• **Material to process**
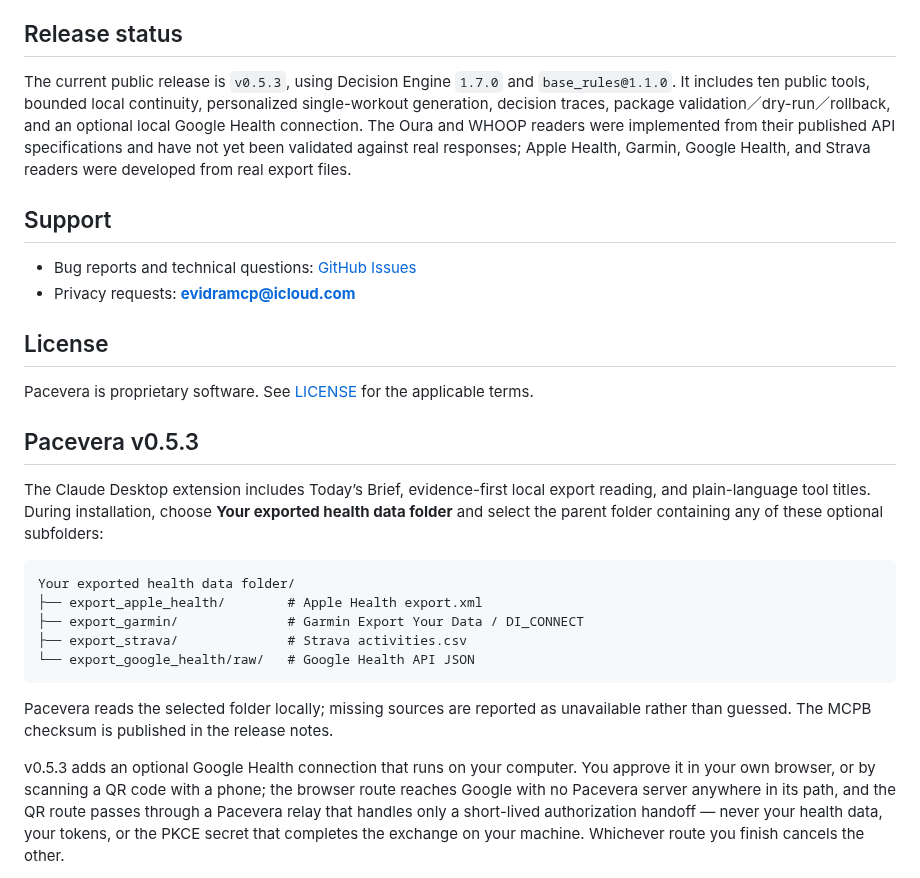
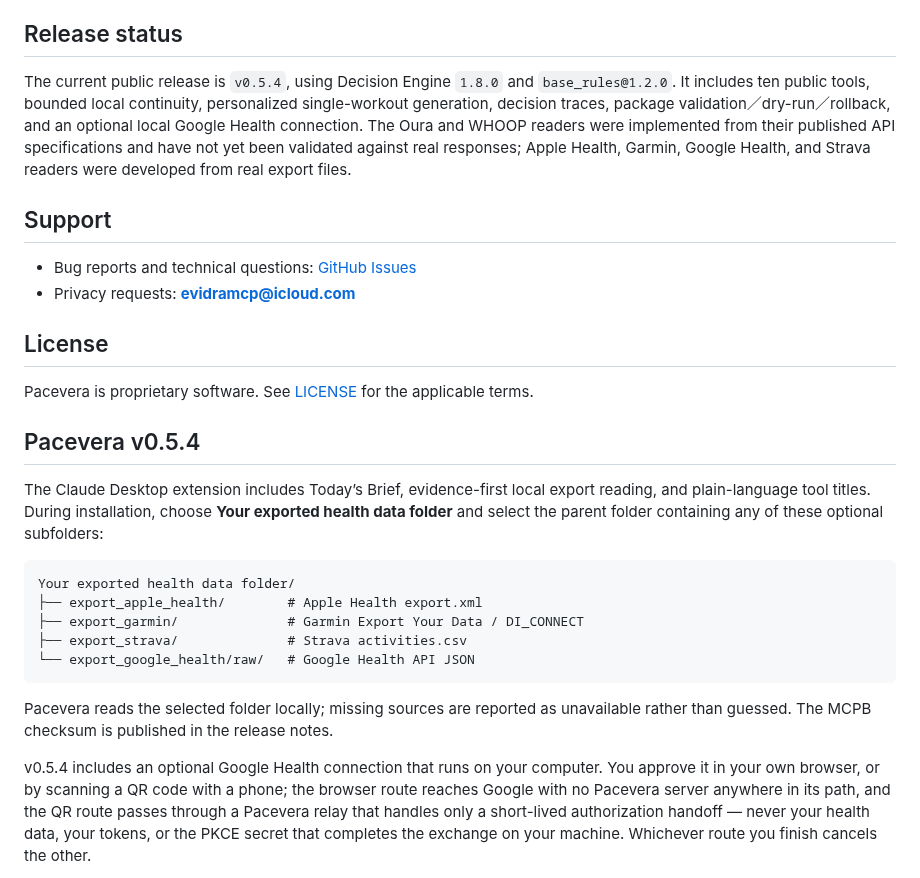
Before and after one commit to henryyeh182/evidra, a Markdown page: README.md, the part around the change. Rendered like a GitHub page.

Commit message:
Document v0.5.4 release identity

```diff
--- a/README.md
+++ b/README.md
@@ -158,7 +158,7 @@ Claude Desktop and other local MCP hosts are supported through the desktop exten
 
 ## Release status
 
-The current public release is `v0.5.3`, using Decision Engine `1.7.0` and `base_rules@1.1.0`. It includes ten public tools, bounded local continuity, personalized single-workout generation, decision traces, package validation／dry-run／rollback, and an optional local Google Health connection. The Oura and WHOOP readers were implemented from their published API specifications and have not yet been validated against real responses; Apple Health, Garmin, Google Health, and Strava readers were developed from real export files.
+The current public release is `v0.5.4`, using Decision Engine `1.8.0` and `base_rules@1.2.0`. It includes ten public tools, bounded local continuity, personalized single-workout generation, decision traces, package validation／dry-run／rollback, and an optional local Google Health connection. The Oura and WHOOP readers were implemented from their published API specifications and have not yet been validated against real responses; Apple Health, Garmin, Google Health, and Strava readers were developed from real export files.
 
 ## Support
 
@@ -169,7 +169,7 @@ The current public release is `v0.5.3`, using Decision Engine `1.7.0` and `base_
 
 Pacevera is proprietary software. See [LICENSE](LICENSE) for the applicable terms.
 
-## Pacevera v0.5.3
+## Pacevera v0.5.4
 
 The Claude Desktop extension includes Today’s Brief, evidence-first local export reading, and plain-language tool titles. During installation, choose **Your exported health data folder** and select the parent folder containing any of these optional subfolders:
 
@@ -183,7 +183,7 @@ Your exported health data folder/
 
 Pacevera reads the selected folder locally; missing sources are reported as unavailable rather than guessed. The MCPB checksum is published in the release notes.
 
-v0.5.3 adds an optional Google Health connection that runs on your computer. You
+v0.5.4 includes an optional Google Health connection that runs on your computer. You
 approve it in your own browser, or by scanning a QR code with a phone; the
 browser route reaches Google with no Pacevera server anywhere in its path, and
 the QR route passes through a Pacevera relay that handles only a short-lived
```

• **Instructions for the task**
Return the listing above in full and without alteration, excluding its pictures.

• **Task solution**
Before and after one commit to henryyeh182/evidra, a Markdown page: README.md, the part around the change. Rendered like a GitHub page.

Commit message:
Document v0.5.4 release identity

```diff
--- a/README.md
+++ b/README.md
@@ -158,7 +158,7 @@ Claude Desktop and other local MCP hosts are supported through the desktop exten
 
 ## Release status
 
-The current public release is `v0.5.3`, using Decision Engine `1.7.0` and `base_rules@1.1.0`. It includes ten public tools, bounded local continuity, personalized single-workout generation, decision traces, package validation／dry-run／rollback, and an optional local Google Health connection. The Oura and WHOOP readers were implemented from their published API specifications and have not yet been validated against real responses; Apple Health, Garmin, Google Health, and Strava readers were developed from real export files.
+The current public release is `v0.5.4`, using Decision Engine `1.8.0` and `base_rules@1.2.0`. It includes ten public tools, bounded local continuity, personalized single-workout generation, decision traces, package validation／dry-run／rollback, and an optional local Google Health connection. The Oura and WHOOP readers were implemented from their published API specifications and have not yet been validated against real responses; Apple Health, Garmin, Google Health, and Strava readers were developed from real export files.
 
 ## Support
 
@@ -169,7 +169,7 @@ The current public release is `v0.5.3`, using Decision Engine `1.7.0` and `base_
 
 Pacevera is proprietary software. See [LICENSE](LICENSE) for the applicable terms.
 
-## Pacevera v0.5.3
+## Pacevera v0.5.4
 
 The Claude Desktop extension includes Today’s Brief, evidence-first local export reading, and plain-language tool titles. During installation, choose **Your exported health data folder** and select the parent folder containing any of these optional subfolders:
 
@@ -183,7 +183,7 @@ Your exported health data folder/
 
 Pacevera reads the selected folder locally; missing sources are reported as unavailable rather than guessed. The MCPB checksum is published in the release notes.
 
-v0.5.3 adds an optional Google Health connection that runs on your computer. You
+v0.5.4 includes an optional Google Health connection that runs on your computer. You
 approve it in your own browser, or by scanning a QR code with a phone; the
 browser route reaches Google with no Pacevera server anywhere in its path, and
 the QR route passes through a Pacevera relay that handles only a short-lived
```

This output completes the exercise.